From the entries that follow, report every line in which "edges" occurs.
*** Block opens ***
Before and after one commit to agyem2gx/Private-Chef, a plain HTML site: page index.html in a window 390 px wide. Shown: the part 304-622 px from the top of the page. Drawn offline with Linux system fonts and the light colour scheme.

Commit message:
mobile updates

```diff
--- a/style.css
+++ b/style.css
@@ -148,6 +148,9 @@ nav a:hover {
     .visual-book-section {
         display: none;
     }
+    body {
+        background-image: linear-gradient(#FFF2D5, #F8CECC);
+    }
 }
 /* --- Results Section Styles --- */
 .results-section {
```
*** Block closes ***
*** Block opens ***
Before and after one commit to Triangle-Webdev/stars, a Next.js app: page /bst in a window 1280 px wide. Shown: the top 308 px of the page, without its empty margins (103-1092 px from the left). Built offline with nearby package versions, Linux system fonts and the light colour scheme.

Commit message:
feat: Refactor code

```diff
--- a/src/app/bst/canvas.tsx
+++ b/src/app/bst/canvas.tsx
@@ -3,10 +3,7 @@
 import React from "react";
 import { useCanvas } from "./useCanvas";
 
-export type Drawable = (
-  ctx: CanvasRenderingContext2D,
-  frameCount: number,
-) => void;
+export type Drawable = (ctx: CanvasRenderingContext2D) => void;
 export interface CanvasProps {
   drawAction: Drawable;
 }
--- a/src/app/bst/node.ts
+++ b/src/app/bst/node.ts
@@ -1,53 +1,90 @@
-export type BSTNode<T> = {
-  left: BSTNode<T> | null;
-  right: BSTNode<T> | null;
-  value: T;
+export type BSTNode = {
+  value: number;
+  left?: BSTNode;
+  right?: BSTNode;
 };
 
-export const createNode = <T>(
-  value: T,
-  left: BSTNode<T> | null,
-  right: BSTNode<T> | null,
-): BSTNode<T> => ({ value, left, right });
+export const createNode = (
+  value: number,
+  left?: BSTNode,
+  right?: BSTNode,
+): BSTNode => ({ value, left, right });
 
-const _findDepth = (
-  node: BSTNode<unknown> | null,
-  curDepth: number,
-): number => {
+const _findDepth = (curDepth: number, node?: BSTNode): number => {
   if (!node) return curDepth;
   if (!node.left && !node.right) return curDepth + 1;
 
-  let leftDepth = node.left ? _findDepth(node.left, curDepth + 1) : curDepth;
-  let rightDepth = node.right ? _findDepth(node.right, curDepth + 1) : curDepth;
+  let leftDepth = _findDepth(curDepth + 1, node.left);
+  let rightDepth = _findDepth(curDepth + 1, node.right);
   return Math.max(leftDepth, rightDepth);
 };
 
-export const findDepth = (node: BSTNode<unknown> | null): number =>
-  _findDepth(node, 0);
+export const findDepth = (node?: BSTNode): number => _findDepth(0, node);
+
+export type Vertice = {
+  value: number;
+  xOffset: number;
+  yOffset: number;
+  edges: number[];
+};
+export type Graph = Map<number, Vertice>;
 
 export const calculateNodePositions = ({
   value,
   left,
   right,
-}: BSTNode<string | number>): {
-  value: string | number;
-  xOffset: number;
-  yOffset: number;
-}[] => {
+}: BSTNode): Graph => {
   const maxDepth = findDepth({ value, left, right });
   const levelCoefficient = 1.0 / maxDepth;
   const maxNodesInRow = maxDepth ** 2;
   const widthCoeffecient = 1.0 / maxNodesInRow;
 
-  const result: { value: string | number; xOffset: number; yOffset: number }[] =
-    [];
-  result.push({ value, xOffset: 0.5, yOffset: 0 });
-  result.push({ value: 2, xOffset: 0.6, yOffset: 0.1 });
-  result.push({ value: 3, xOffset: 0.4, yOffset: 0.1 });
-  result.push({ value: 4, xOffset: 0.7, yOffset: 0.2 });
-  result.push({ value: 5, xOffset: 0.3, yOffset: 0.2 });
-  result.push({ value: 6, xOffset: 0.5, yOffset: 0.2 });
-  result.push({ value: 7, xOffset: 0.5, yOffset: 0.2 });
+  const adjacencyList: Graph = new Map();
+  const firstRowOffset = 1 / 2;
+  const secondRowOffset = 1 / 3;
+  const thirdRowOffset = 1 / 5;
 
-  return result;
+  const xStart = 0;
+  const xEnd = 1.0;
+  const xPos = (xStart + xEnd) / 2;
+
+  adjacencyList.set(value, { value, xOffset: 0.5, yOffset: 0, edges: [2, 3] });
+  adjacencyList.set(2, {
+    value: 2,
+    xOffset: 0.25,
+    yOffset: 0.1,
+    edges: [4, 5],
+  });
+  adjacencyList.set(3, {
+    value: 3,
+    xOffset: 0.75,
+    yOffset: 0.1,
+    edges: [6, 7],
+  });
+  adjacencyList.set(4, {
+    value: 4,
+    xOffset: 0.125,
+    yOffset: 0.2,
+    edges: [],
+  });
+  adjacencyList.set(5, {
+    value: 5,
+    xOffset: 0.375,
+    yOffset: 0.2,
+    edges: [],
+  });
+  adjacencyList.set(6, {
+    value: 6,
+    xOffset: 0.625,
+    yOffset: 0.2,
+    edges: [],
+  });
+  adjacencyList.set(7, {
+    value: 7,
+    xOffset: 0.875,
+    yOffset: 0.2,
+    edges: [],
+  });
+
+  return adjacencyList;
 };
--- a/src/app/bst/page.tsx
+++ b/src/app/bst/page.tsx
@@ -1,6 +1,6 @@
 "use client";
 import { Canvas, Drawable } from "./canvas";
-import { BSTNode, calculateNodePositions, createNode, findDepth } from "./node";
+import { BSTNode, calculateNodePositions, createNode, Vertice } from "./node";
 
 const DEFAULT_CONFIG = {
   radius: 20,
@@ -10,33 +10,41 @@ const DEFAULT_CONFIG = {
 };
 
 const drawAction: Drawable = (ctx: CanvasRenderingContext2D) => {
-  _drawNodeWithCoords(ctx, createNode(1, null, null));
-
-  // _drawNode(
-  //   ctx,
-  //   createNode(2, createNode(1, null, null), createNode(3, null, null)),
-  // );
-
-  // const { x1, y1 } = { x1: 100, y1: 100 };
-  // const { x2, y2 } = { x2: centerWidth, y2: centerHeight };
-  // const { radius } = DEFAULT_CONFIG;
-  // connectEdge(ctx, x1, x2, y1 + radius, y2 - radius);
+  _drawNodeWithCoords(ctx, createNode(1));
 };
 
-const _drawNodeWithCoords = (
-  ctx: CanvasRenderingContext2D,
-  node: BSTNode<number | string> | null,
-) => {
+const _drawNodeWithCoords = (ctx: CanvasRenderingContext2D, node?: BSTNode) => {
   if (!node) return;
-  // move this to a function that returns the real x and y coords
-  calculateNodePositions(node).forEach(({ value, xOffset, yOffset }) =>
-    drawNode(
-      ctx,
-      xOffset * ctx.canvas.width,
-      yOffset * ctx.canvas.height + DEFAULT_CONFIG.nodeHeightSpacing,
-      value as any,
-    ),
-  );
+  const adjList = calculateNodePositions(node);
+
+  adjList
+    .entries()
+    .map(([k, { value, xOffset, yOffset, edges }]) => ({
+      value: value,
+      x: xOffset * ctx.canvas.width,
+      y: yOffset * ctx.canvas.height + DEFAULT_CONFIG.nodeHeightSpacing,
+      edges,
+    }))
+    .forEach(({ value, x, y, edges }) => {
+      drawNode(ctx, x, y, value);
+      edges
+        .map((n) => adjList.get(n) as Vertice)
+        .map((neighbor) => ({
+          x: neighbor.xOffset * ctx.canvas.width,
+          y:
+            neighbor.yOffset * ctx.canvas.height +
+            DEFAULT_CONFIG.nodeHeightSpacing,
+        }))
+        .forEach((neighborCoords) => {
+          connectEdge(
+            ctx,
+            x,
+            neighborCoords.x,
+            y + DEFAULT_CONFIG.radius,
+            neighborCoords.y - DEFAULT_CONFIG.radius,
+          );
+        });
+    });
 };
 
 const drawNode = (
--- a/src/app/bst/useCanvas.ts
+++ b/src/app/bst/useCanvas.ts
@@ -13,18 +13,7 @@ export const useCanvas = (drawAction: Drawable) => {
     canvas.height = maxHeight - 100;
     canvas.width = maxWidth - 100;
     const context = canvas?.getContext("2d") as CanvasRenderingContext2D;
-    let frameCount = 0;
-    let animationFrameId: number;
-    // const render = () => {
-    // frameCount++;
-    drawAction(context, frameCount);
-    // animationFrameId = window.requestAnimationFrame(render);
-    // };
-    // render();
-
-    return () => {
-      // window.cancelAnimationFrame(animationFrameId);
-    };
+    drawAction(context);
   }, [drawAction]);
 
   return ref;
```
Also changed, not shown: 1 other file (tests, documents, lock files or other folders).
*** Block closes ***
ANSWER TO THE EXERCISE
+  edges: number[];
+  adjacencyList.set(value, { value, xOffset: 0.5, yOffset: 0, edges: [2, 3] });
+    edges: [4, 5],
+    edges: [6, 7],
+    edges: [],
+    edges: [],
+    edges: [],
+    edges: [],
+    .map(([k, { value, xOffset, yOffset, edges }]) => ({
+      edges,
+    .forEach(({ value, x, y, edges }) => {
+      edges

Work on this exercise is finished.